Leadership is one of those words that carry a lot of weight but can have surprisingly little substance. Many CEOs get called leaders when they are anything but. Many teams have designated leaders who merely manage. True leadership is like great art, readily recognized but not easily duplicated.
This issue of Computerworld (U.S.), which is devoted to IT leadership, shines a spotlight on our Premier 100 IT Leaders for 2002. They are outstanding people who are leading by example, innovating in the face of recession and shaping the future of our industry. Yet what they really do best through their stories and their ideas is inspire. To me, that ability is far more tangible than lofty business-book concepts about leadership.
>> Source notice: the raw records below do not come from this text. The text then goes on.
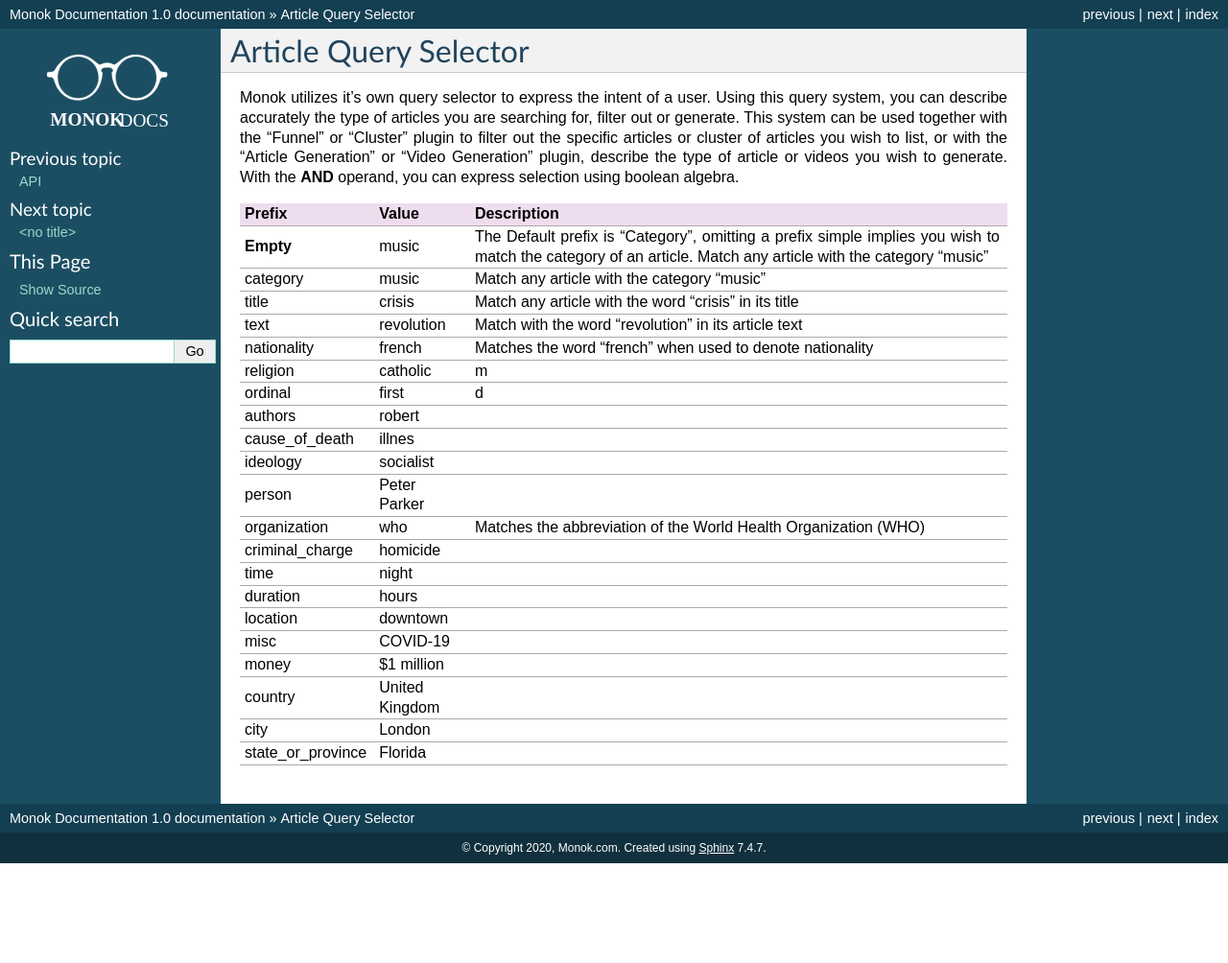
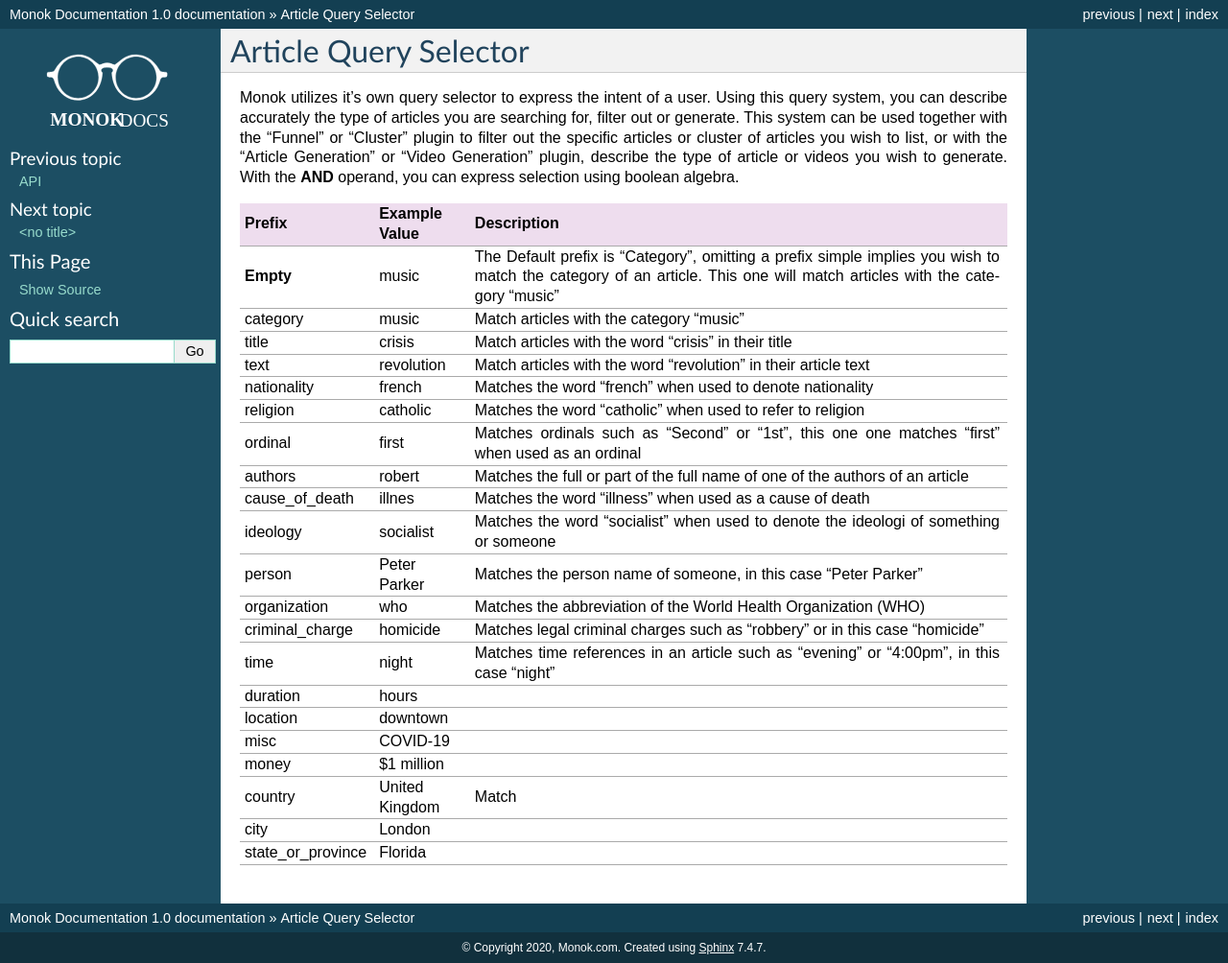
Before and after one commit to monoklabs/monok-docs, a Sphinx documentation site: the page built from docs/articlequeryselector.rst, in a window 1280 px wide. Shown: the whole page at 96% size. Built offline with Sphinx 7.4.7, drawn with Linux system fonts in a browser that asks for light colours; before the commit the page ends 900 px from its top, so only the background shows below that.

Commit message:
Update articlequeryselector.rst

```diff
--- a/docs/articlequeryselector.rst
+++ b/docs/articlequeryselector.rst
@@ -8,29 +8,29 @@ articles you wish to list, or with the "Article Generation" or "Video Generation
 With the **AND** operand, you can express selection using boolean algebra.
 
 ====================   ==========================   ===================================================
-Prefix                  Value                        Description
+Prefix                  Example Value                Description
 ====================   ==========================   ===================================================
 **Empty**               music                        The Default prefix is "Category", omitting a prefix
                                                      simple implies you wish to match the category of an article.
-                                                     Match any article with the category "music"
-category                music                        Match any article with the category "music"
-title                   crisis                       Match any article with the word "crisis" in its title
-text                    revolution                   Match with the word "revolution" in its article text
+                                                     This one will match articles with the category "music"
+category                music                        Match articles with the category "music"
+title                   crisis                       Match articles with the word "crisis" in their title
+text                    revolution                   Match articles with the word "revolution" in their article text
 nationality             french                       Matches the word "french" when used to denote nationality
-religion                catholic                     m
-ordinal                 first                        d
-authors                 robert
-cause_of_death          illnes
-ideology                socialist
-person                  Peter Parker
+religion                catholic                     Matches the word "catholic" when used to refer to religion
+ordinal                 first                        Matches ordinals such as "Second" or "1st", this one one matches "first"                                                      when used as an ordinal
+authors                 robert                       Matches the full or part of the full name of one of the authors of an                                                        article
+cause_of_death          illnes                       Matches the word "illness" when used as a cause of death
+ideology                socialist                    Matches the word "socialist" when used to denote the ideologi of                                                              something or someone
+person                  Peter Parker                 Matches the person name of someone, in this case "Peter Parker"
 organization            who                          Matches the abbreviation of the World Health Organization (WHO)
-criminal_charge         homicide
-time                    night
+criminal_charge         homicide                     Matches legal criminal charges such as "robbery" or in this case                                                              "homicide"
+time                    night                        Matches time references in an article such as "evening" or "4:00pm",                                                          in this case "night"
 duration                hours
 location                downtown
 misc                    COVID-19
 money                   $1 million
-country                 United Kingdom
+country                 United Kingdom               Match
 city                    London
 state_or_province       Florida
 ====================   ==========================   ===================================================
```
Beyond what you see in this issue, we offer a quick quiz at Computerworld.com to find out if your own leadership style pegs you as a Diplomat, a Strategist or something else. You’ll find tons of useful advice from our Premier 100 members on everything from smart career steps to highly recommended leadership resources. And a “survival guide” showcases leading-edge thinking on negotiating with vendors, coping with training needs and keeping employee morale high during budget droughts.
For those who prefer to experience IT leadership firsthand, we’re hosting our third annual Premier 100 IT Leaders Conference on March 3-5, 2002, in Palm Desert, Calif. Many of this year’s honorees, past winners and IT executives will join forces there to talk strategy and tactics about infrastructure, integration, security, ROI and emerging technologies.
When it comes to inspiring would-be IT leaders and aspiring CIOs, however, the best advice tends to come straight from the source. “Develop your skills as a storyteller,” recommends Tom Murphy, CIO at Royal Caribbean Cruises Ltd. “There is no more powerful way of getting a message across than through an effectively told story.” (Amen to that!)
Or listen to David Hager, vice-president of network security and disaster recovery at OppenheimerFunds Distributor: “Exceptional leaders are those who can inspire, who can evoke skill, desire and passion within the people around them.”
Finally, consider what Craig Luigart, CIO at the U.S. Department of Education, has to say: “Never stop learning. You’ve hitched a ride on a discipline that changes every two to three years in ways none of us can imagine.”
What an inspiring thought for the launch of a new year.
Maryfran Johnson is editor in chief of Computerworld (U.S.). You can contact her at[email protected].